This week's book giveaway is in the Mac OS forum.
We're giving away four copies of a choice of "Take Control of Upgrading to Yosemite" or "Take Control of Automating Your Mac" and have Joe Kissell on-line!
See this thread for details.
The moose likes Java in General and the fly likes How does code coverage tools work? Big Moose Saloon
  Search | Java FAQ | Recent Topics | Flagged Topics | Hot Topics | Zero Replies
Register / Login


JavaRanch » Java Forums » Java » Java in General
Bookmark "How does code coverage tools work?" Watch "How does code coverage tools work?" New topic
Author

How does code coverage tools work?

Praveen Seluka
Ranch Hand

Joined: Jul 17, 2007
Posts: 95
Hi all,

I am looking for some article which explains how a code coverage tool works. Popular tools like emma and cobertura use byte code instrumentation. Byte code manipulation happens in original class file itself ? or it makes a copy and does manipulation there?
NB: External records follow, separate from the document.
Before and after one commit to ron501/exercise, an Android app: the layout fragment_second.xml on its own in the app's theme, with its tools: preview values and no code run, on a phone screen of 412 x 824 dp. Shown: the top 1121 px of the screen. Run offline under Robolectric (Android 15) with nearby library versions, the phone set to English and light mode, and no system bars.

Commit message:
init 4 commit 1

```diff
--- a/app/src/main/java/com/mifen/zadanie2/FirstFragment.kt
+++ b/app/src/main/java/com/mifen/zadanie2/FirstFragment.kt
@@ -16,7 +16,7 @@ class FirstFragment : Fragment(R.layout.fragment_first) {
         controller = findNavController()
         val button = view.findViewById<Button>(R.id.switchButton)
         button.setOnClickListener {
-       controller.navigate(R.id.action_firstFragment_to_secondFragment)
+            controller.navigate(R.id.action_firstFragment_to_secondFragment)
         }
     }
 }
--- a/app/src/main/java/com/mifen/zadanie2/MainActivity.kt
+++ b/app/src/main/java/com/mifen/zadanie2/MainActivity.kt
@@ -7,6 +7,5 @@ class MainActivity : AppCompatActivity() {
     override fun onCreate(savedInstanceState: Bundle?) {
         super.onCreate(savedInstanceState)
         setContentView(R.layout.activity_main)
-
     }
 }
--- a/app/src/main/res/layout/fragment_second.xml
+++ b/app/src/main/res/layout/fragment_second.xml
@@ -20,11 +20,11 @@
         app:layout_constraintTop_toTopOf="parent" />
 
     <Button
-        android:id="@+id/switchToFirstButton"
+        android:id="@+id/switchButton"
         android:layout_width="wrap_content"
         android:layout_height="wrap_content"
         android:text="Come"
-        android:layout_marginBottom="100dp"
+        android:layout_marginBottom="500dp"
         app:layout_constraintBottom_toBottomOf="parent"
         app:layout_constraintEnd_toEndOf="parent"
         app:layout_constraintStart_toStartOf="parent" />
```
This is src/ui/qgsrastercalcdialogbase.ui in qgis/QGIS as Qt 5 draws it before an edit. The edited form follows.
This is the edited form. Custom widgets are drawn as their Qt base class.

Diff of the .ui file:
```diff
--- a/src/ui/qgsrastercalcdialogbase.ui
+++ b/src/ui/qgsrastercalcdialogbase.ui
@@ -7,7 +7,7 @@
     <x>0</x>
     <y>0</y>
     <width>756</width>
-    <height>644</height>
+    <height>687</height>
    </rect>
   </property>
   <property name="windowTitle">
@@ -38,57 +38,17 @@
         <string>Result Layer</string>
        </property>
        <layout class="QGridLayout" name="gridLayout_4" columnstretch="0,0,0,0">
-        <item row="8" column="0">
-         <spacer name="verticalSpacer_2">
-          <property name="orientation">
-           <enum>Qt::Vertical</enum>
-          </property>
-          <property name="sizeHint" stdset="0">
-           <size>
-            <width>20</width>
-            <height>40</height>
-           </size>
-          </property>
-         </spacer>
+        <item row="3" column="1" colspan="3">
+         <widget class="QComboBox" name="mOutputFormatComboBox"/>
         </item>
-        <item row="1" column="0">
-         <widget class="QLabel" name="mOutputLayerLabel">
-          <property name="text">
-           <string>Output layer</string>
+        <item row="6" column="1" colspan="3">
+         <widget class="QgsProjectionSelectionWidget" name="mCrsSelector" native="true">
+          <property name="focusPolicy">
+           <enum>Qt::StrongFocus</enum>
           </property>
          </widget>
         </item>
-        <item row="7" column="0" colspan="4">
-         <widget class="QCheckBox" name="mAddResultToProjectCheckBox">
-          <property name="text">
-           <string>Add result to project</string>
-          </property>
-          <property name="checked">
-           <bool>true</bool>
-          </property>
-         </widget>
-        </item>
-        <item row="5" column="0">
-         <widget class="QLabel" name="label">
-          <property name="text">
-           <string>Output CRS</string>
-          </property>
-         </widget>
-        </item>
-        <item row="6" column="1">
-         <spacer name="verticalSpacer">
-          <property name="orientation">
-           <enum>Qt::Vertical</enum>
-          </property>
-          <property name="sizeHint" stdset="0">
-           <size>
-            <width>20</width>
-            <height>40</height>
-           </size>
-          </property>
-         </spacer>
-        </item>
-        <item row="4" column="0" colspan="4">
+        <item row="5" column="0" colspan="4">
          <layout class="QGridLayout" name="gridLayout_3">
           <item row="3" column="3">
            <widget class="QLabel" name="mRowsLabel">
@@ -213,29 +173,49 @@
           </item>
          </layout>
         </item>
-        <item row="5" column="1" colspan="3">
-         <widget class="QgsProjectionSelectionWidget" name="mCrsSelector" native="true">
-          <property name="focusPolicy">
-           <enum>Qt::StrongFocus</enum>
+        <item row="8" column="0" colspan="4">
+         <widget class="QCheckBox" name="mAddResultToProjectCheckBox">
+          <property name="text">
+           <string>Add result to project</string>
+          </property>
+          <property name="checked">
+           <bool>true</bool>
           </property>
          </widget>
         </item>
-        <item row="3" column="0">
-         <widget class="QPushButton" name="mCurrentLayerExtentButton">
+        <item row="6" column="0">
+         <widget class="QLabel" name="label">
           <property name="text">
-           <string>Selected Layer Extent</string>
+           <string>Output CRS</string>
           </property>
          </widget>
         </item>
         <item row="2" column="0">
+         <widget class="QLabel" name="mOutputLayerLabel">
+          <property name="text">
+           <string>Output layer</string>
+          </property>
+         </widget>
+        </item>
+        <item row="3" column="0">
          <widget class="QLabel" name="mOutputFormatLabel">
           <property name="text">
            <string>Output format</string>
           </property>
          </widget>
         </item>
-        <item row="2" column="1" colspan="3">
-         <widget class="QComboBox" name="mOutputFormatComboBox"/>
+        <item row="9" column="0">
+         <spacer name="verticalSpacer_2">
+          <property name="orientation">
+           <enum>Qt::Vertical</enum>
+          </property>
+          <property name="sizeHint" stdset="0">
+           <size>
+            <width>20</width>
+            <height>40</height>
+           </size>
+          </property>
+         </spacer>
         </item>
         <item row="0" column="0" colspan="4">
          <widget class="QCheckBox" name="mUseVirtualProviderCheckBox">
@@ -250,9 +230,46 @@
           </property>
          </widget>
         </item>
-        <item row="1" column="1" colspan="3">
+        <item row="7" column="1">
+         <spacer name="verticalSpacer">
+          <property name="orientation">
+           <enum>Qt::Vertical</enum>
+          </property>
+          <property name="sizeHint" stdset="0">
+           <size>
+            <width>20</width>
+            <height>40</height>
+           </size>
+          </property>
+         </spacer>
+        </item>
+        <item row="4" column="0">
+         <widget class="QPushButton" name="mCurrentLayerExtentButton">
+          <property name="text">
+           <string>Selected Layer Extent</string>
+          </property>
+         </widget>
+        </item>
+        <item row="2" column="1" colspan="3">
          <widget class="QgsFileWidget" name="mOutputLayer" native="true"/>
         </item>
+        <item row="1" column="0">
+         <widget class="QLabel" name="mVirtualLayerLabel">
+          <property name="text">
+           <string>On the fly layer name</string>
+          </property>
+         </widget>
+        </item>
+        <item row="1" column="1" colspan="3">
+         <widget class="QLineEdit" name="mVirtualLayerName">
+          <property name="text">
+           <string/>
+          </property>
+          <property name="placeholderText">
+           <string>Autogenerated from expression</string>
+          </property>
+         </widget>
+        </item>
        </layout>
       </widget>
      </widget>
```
These tools provide code coverage for every line. So do these really add lot of code to find if it each line is traversed?

The doubt i have is , what will the instrumented file look like? Instrumentation code at each line ?

Thanks
Praveen
Henry Wong
author
Sheriff

Joined: Sep 28, 2004
Posts: 18874
    
  40

The doubt i have is , what will the instrumented file look like? Instrumentation code at each line ?


Bytecode instrumentation generally involves adding extra code that increment counters -- and these counters are used to indicate whether something happened (was reached). For example, if a block of code never gets executed, then the counter for that block should still be zero.

Generally, it is not needed to instrument every line. You just need to instrument branches. For example, inside and outside of an "if" condition, inside and outside of an "while" condition, before and after a block that contains a return statement, etc.

As for the file, there is probably no need to instrument the classfile (but this can vary from tool to tool)... it is possible to instrument the byte codes when it is loaded into the VM, via a classloader.

Henry


Books: Java Threads, 3rd Edition, Jini in a Nutshell, and Java Gems (contributor)
Ernest Friedman-Hill
author and iconoclast
Marshal

Joined: Jul 08, 2003
Posts: 24187
    
  34

There are several variations, but the classic approach is to create a new .class file which contains extra code after each original source line that just records that the line has been executed. That code could be the equivalent of something like

LoggingClass.increment("MySourceFile.java", lineNumber);

Generally the instrumented code is stored in new class files, so they're created as an extra build step.

It's also possible to do code coverage at the JVM level, using the same APIs that are used to implement breakpoints in a debugger. This is generally less efficient, though.


[Jess in Action][AskingGoodQuestions]
Praveen Seluka
Ranch Hand

Joined: Jul 17, 2007
Posts: 95
Thanks Henry and Ernest.

From your comments, I understood that

1. Generally instrumentation happens on copy of original source.
2. they use counters to get the info if its traversed

From online resources, I found they would use CGLIB to do bytecode instrumentation. Normally, after a testsuite ran we can see the code coverage. So this means, the testsuite ran against instrumented classes and not the actual one.

I know that there are some security issues and some stuff related to digital signature. Dont they play any role.
Praveen Seluka
Ranch Hand

Joined: Jul 17, 2007
Posts: 95
Hi Ernest

It's also possible to do code coverage at the JVM level, using the same APIs that are used to implement breakpoints in a debugger. This is generally less efficient, though.


It will be great if you can point me to some resources to know about this.
 
GeeCON Prague 2014
 
subject: How does code coverage tools work?